## What you will do
Where a line of the records contains the word "started", show that line.

## Stored data

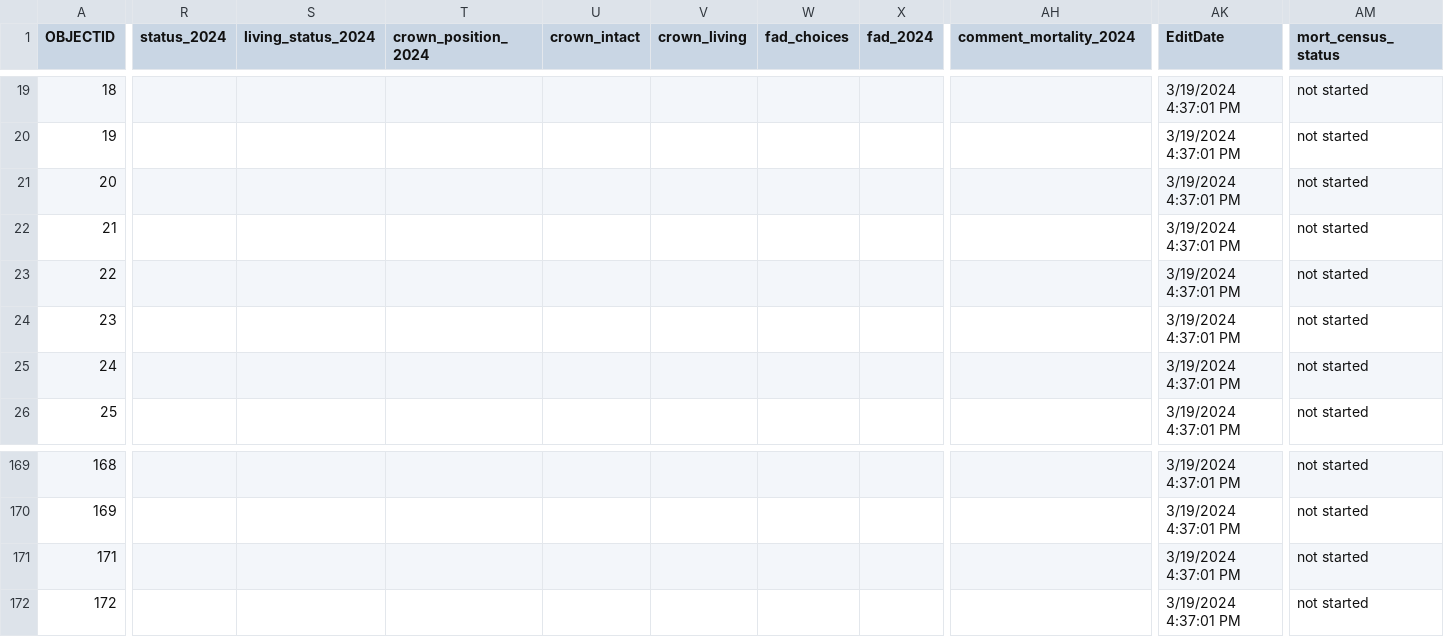
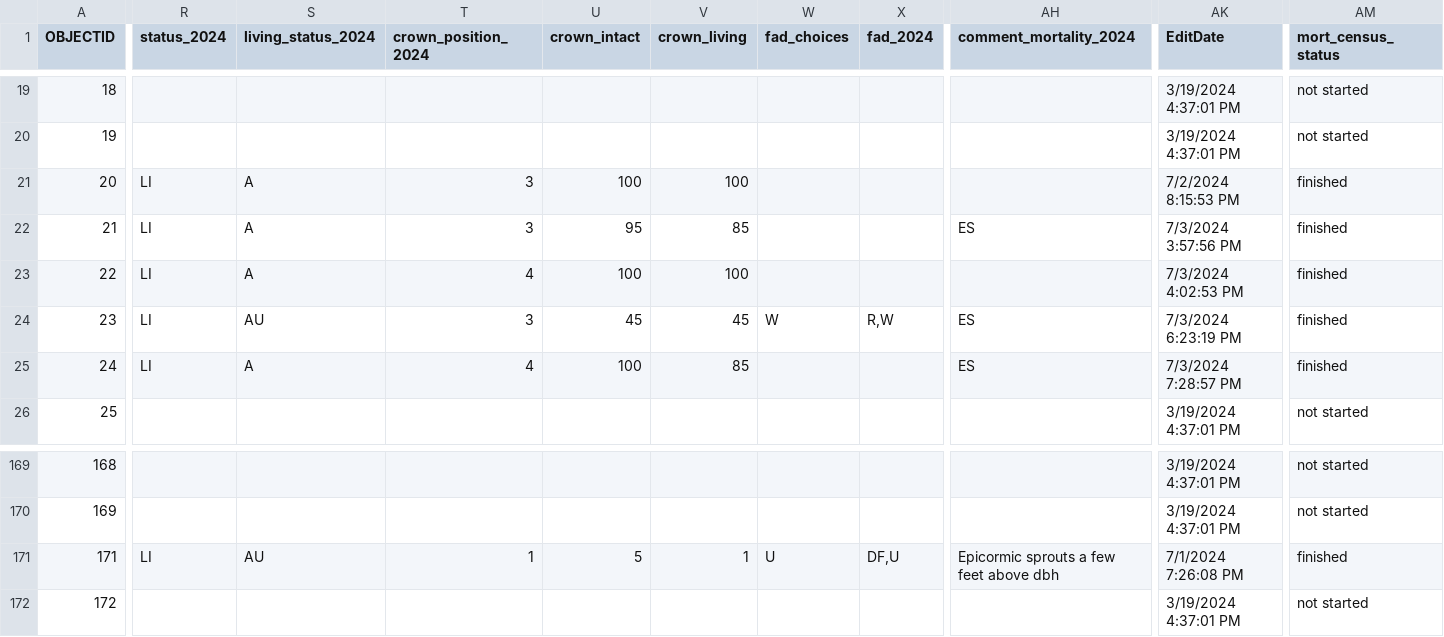
Before and after one commit to SCBI-ForestGEO/SCBImortality, a CSV file: raw_data/Field_Maps/SCBI_stems_mortality_2024_1.csv, drawn as a sheet; only a part is shown, gaps mark what is left out; the diff covers the shown part only; the diff names each change by its address in the sheet, - before the commit and + after, or states it on an @@ line.

Commit message:
update data

```diff
--- a/raw_data/Field_Maps/SCBI_stems_mortality_2024_1.csv
+++ b/raw_data/Field_Maps/SCBI_stems_mortality_2024_1.csv
-R21:R25 (status_2024): (empty)
+R21:R25 (status_2024): LI
-S21:S23 (living_status_2024): (empty)
+S21:S23 (living_status_2024): A
-T21:T22 (crown_position_2024): (empty)
+T21:T22 (crown_position_2024): 3
-U21 (crown_intact): (empty)
+U21 (crown_intact): 100
-V21 (crown_living): (empty)
+V21 (crown_living): 100
-AK21 (EditDate): 3/19/2024 4:37:01 PM
+AK21 (EditDate): 7/2/2024 8:15:53 PM
-AM21:AM25 (mort_census_status): not started
+AM21:AM25 (mort_census_status): finished
-U22 (crown_intact): (empty)
+U22 (crown_intact): 95
-V22 (crown_living): (empty)
+V22 (crown_living): 85
-AH22 (comment_mortality_2024): (empty)
+AH22 (comment_mortality_2024): ES
-AK22 (EditDate): 3/19/2024 4:37:01 PM
+AK22 (EditDate): 7/3/2024 3:57:56 PM
-T23 (crown_position_2024): (empty)
+T23 (crown_position_2024): 4
-U23 (crown_intact): (empty)
+U23 (crown_intact): 100
-V23 (crown_living): (empty)
+V23 (crown_living): 100
-AK23 (EditDate): 3/19/2024 4:37:01 PM
+AK23 (EditDate): 7/3/2024 4:02:53 PM
-S24 (living_status_2024): (empty)
+S24 (living_status_2024): AU
-T24 (crown_position_2024): (empty)
+T24 (crown_position_2024): 3
-U24 (crown_intact): (empty)
+U24 (crown_intact): 45
-V24 (crown_living): (empty)
+V24 (crown_living): 45
-W24 (fad_choices): (empty)
+W24 (fad_choices): W
-X24 (fad_2024): (empty)
+X24 (fad_2024): R,W
-AH24:AH25 (comment_mortality_2024): (empty)
+AH24:AH25 (comment_mortality_2024): ES
-AK24 (EditDate): 3/19/2024 4:37:01 PM
+AK24 (EditDate): 7/3/2024 6:23:19 PM
-S25 (living_status_2024): (empty)
+S25 (living_status_2024): A
-T25 (crown_position_2024): (empty)
+T25 (crown_position_2024): 4
-U25 (crown_intact): (empty)
+U25 (crown_intact): 100
-V25 (crown_living): (empty)
+V25 (crown_living): 85
-AK25 (EditDate): 3/19/2024 4:37:01 PM
+AK25 (EditDate): 7/3/2024 7:28:57 PM
-R171 (status_2024): (empty)
+R171 (status_2024): LI
-S171 (living_status_2024): (empty)
+S171 (living_status_2024): AU
-T171 (crown_position_2024): (empty)
+T171 (crown_position_2024): 1
-U171 (crown_intact): (empty)
+U171 (crown_intact): 5
-V171 (crown_living): (empty)
+V171 (crown_living): 1
-W171 (fad_choices): (empty)
+W171 (fad_choices): U
-X171 (fad_2024): (empty)
+X171 (fad_2024): DF,U
-AH171 (comment_mortality_2024): (empty)
+AH171 (comment_mortality_2024): Epicormic sprouts a few feet above dbh
-AK171 (EditDate): 3/19/2024 4:37:01 PM
+AK171 (EditDate): 7/1/2024 7:26:08 PM
-AM171 (mort_census_status): not started
+AM171 (mort_census_status): finished
```
Also changed, not shown: 9 edited cells elsewhere in this file, 2 other files.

## Output below
-AM21:AM25 (mort_census_status): not started
-AM171 (mort_census_status): not started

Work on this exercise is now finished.